'Floor-length curtains will allow less heat to escape compared to curtains above the windowsill as they do not cover the entire recess.'

bedroom with cloud wallpaper and copper curtains

(Image credit: Future PLC / James French)

If you've already cut your curtains, it may, unfortunately, be a case of replacing them – especially if the shortness is really bothering you or affecting the look of the room. Or, Amy says, you could try to lower the pole if it's quite high above your windows, in order to lower the height of the curtains. 'The beauty of curtains is there is margin for error when using a pole or track, as you may be able to lower this if your curtains are falling a little too short,' she said.

How much should curtains touch the floor?

If pooling your curtains on the floor, which is great if you want a romantic and rich look in more formal rooms, Make My Blinds recommend adding 5cm. For generous pooling, add 12cm.

Is it okay if curtains don't does the floor?

We're not here to tell you what you can and can't do. What if you don't love the look of overflowing curtains? 'If you prefer not to have curtains all the way to the floor, then consider a Roman blind instead of short curtains,' Amy advises.

Interior designers are divided on this topic, with some saying you never want them to touch the floor. For instance, Lee Trethewey is an interiors expert from Sustainable Furniture, who says they should never fully touch the floor for both design purposes and cleanliness. 

'Curtains that do touch the floor are more likely to gather dust and other pieces of dirt from the floor, and can also make sweeping and vacuuming your home a nightmare,' says Lee. 'You want to be washing your curtains as little as possible, so opting for curtains that collect dust and dirt is anti-productive. 

'If your curtains do touch the floor, making sure they're a material that's easy to clean is vital, as well as ensuring they're situated in a part of the house that's away from external doors.'

pink bedroom with en suite bathroom, patterned headboard and long curtains

(Image credit: Future PLC / James Merrell)

If you've changed your curtains and still don't love the look of your window area, you might also want to consider whether there's too much clutter on your windowsills. 'When it comes to window sills, the line between decoration and clutter is fine, but striking the right balance is key when it comes to showcasing your curtains,' Amy Wilson says.

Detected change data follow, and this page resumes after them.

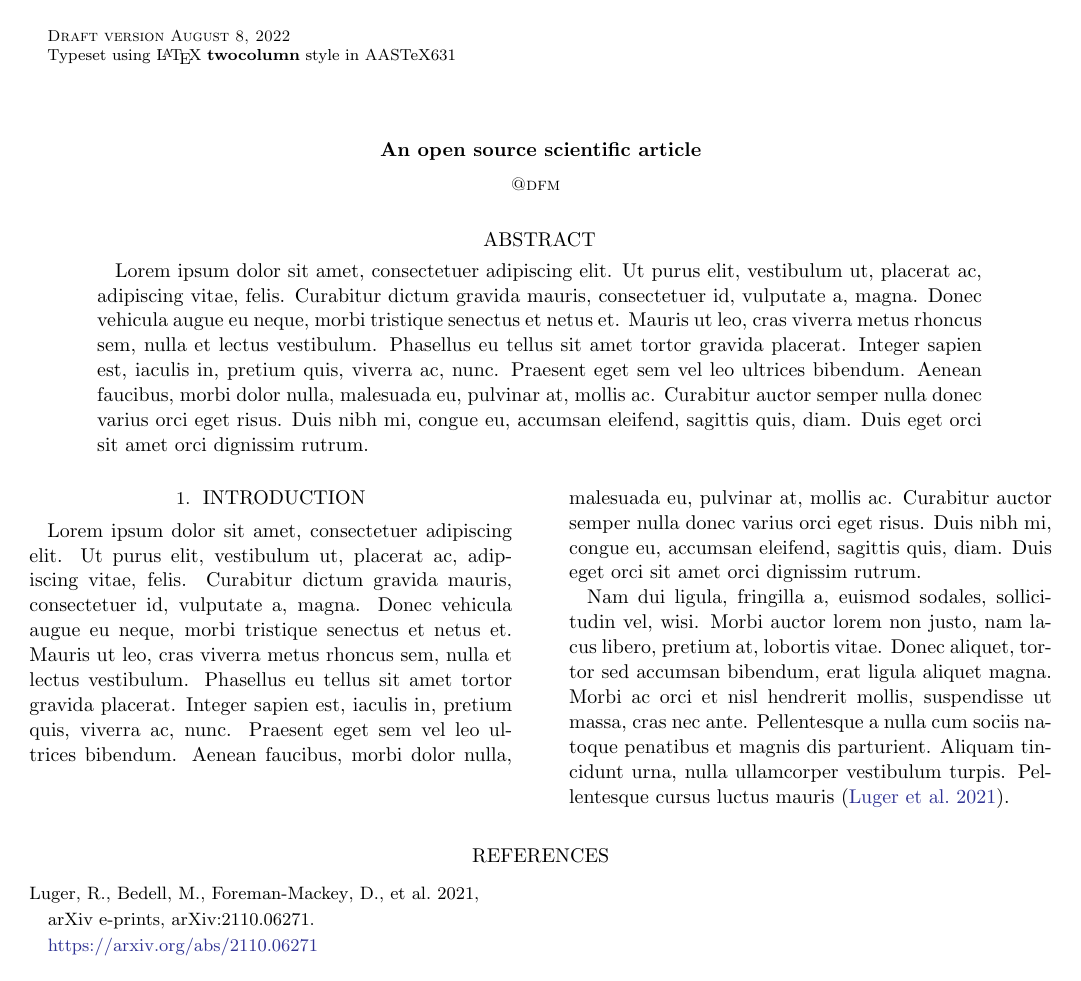
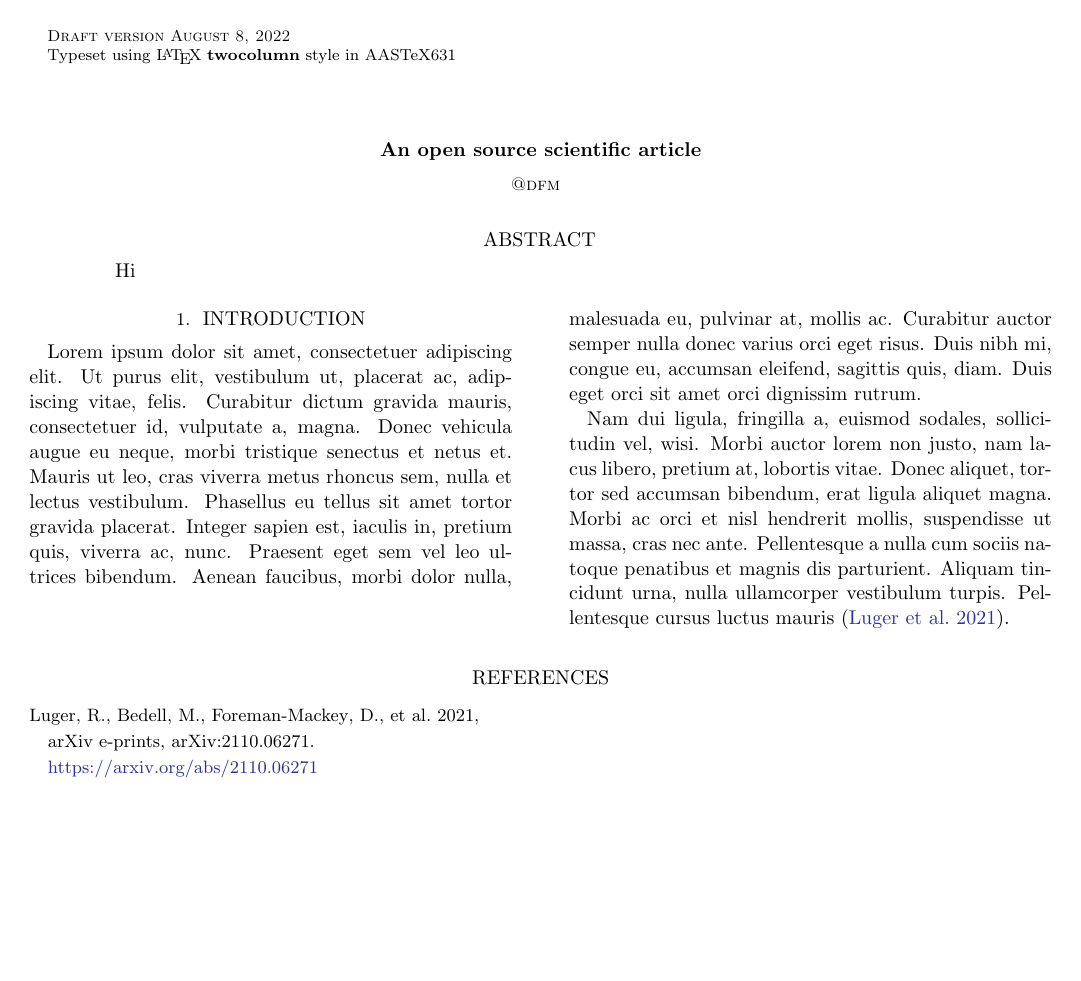
Before and after one commit to dfm/araa-gps, a LaTeX paper (src/tex/ms.tex): the whole page. Compiled offline with pdfLaTeX; a LaTeX package or settings file that is missing is left out.

Commit message:
[showyourwork] overleaf sync

```diff
--- a/src/tex/ms.tex
+++ b/src/tex/ms.tex
@@ -13,18 +13,7 @@
 
 % Abstract with filler text
 \begin{abstract}
-    Lorem ipsum dolor sit amet, consectetuer adipiscing elit.
-    Ut purus elit, vestibulum ut, placerat ac, adipiscing vitae, felis.
-    Curabitur dictum gravida mauris, consectetuer id, vulputate a, magna.
-    Donec vehicula augue eu neque, morbi tristique senectus et netus et.
-    Mauris ut leo, cras viverra metus rhoncus sem, nulla et lectus vestibulum.
-    Phasellus eu tellus sit amet tortor gravida placerat.
-    Integer sapien est, iaculis in, pretium quis, viverra ac, nunc.
-    Praesent eget sem vel leo ultrices bibendum.
-    Aenean faucibus, morbi dolor nulla, malesuada eu, pulvinar at, mollis ac.
-    Curabitur auctor semper nulla donec varius orci eget risus.
-    Duis nibh mi, congue eu, accumsan eleifend, sagittis quis, diam.
-    Duis eget orci sit amet orci dignissim rutrum.
+Hi
 \end{abstract}
 
 % Main body with filler text
```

'If you have fairly low or narrow window sills, try to keep decoration to a minimum to allow the curtains to remain the centrepiece. Adding too many items to a small window area will only leave the space feeling cluttered and messy and much less luxurious.'

Ultimately, the choice is yours when it comes to curtain length. We'd recommend hanging them so they softly graze the floor, as this ties the materials in the room together nicely while maximising warmth.  Very short curtains could risk looking a little outdated, in which case we'd swap for Roman blinds.

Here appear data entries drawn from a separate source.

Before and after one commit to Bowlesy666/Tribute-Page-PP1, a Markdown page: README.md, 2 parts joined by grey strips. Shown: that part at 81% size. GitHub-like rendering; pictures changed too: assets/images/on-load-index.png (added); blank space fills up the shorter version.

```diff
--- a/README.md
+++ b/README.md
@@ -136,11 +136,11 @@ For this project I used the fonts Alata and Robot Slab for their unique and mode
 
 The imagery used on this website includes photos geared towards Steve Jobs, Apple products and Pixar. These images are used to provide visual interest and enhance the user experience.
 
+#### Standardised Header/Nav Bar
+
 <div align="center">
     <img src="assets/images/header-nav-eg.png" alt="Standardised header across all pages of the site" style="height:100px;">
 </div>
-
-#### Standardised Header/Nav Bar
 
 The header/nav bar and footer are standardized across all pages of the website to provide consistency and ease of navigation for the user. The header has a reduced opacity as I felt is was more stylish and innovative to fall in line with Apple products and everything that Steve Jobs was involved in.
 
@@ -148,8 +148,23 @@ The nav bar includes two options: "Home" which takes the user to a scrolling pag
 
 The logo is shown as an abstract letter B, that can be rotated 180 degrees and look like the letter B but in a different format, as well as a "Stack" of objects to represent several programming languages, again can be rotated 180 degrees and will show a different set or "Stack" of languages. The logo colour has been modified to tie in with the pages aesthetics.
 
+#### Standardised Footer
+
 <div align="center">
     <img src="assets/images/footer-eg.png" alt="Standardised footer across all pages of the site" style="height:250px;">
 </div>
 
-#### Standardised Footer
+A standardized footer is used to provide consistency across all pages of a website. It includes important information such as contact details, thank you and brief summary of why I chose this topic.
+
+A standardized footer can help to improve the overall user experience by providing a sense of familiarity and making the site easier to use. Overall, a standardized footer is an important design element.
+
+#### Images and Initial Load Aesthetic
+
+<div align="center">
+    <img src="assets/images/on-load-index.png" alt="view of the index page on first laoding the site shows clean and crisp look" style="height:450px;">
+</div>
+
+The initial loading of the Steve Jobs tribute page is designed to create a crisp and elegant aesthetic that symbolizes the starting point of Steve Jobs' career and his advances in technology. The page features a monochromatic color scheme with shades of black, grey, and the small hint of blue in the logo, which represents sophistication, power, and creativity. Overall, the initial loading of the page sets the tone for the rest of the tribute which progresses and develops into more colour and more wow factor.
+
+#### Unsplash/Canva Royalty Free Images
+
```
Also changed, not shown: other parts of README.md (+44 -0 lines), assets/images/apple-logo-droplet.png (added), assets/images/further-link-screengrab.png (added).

 Amy Hunt is an experienced digital journalist and editor, now working in a freelance capacity specialising in homes and interiors, wellness, travel and careers. She was previously Lifestyle Editor at woman&home, overseeing the homes, books and features sections of the website. Having worked in the industry for over eight years, she has contributed to a range of publications including Ideal Home, Livingetc, T3,Goodto, Woman, Woman’s Own, and Red magazine